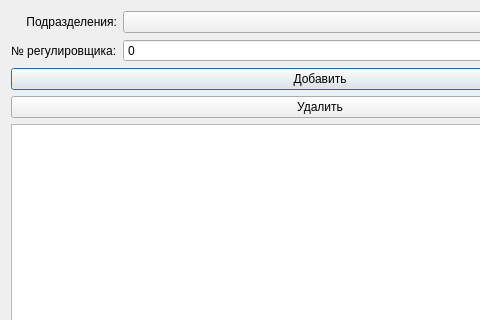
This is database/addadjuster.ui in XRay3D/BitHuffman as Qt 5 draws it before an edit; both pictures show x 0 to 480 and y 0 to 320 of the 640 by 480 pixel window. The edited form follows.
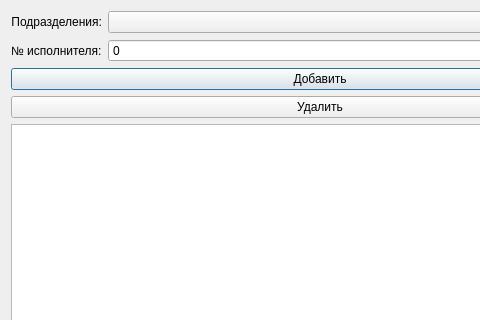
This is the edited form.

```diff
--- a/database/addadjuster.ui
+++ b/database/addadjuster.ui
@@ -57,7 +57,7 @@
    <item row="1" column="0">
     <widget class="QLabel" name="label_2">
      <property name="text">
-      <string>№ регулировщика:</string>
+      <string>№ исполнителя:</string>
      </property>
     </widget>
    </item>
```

----

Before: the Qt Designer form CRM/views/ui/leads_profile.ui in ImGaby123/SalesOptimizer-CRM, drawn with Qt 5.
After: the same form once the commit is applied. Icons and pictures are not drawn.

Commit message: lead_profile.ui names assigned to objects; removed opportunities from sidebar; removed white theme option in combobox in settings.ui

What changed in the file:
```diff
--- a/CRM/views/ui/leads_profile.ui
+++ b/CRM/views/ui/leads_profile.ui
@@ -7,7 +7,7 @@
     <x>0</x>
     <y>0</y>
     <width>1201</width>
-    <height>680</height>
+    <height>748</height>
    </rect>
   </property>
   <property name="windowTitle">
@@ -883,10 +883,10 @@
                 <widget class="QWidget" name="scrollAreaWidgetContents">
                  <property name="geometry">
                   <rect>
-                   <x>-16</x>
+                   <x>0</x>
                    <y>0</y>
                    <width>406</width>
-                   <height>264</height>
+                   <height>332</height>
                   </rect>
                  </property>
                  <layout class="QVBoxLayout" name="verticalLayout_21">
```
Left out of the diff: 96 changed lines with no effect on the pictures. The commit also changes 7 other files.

----

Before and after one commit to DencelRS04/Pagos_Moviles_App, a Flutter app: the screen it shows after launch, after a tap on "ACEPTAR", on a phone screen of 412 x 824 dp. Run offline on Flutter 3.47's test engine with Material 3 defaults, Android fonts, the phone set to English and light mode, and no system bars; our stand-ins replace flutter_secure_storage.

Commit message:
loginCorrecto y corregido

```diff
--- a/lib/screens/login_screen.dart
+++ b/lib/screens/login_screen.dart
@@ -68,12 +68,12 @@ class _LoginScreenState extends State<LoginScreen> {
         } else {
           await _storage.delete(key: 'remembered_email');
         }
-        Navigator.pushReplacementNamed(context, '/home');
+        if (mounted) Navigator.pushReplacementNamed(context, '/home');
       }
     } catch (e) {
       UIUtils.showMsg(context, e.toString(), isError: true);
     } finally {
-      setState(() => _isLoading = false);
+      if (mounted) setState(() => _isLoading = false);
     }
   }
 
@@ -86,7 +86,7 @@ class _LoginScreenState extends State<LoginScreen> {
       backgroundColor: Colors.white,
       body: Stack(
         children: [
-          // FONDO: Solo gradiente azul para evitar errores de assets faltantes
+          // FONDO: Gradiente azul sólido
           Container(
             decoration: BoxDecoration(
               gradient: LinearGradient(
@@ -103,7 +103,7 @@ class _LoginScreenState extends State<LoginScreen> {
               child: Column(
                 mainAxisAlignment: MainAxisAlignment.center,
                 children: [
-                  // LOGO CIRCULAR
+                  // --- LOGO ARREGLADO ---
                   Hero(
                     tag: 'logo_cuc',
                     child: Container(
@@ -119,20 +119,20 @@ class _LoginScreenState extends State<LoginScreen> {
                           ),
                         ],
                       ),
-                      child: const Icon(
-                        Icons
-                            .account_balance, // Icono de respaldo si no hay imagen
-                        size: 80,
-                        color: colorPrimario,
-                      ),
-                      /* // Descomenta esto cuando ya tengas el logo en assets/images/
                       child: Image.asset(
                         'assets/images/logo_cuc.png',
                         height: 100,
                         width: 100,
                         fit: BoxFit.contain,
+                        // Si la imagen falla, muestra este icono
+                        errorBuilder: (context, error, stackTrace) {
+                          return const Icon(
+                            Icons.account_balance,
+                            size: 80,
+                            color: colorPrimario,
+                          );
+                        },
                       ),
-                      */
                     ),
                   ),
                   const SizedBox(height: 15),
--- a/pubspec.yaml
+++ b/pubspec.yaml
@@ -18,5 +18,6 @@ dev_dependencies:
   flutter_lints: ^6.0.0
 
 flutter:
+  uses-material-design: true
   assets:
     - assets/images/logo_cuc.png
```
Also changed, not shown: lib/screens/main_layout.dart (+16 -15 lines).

----

**TASK ITEM**
Apply a filter for "extends" to the entries and show each line that passes.

**EXERCISE OUTPUT**
@@ -68,12 +68,12 @@ class _LoginScreenState extends State<LoginScreen> {
@@ -86,7 +86,7 @@ class _LoginScreenState extends State<LoginScreen> {
@@ -103,7 +103,7 @@ class _LoginScreenState extends State<LoginScreen> {
@@ -119,20 +119,20 @@ class _LoginScreenState extends State<LoginScreen> {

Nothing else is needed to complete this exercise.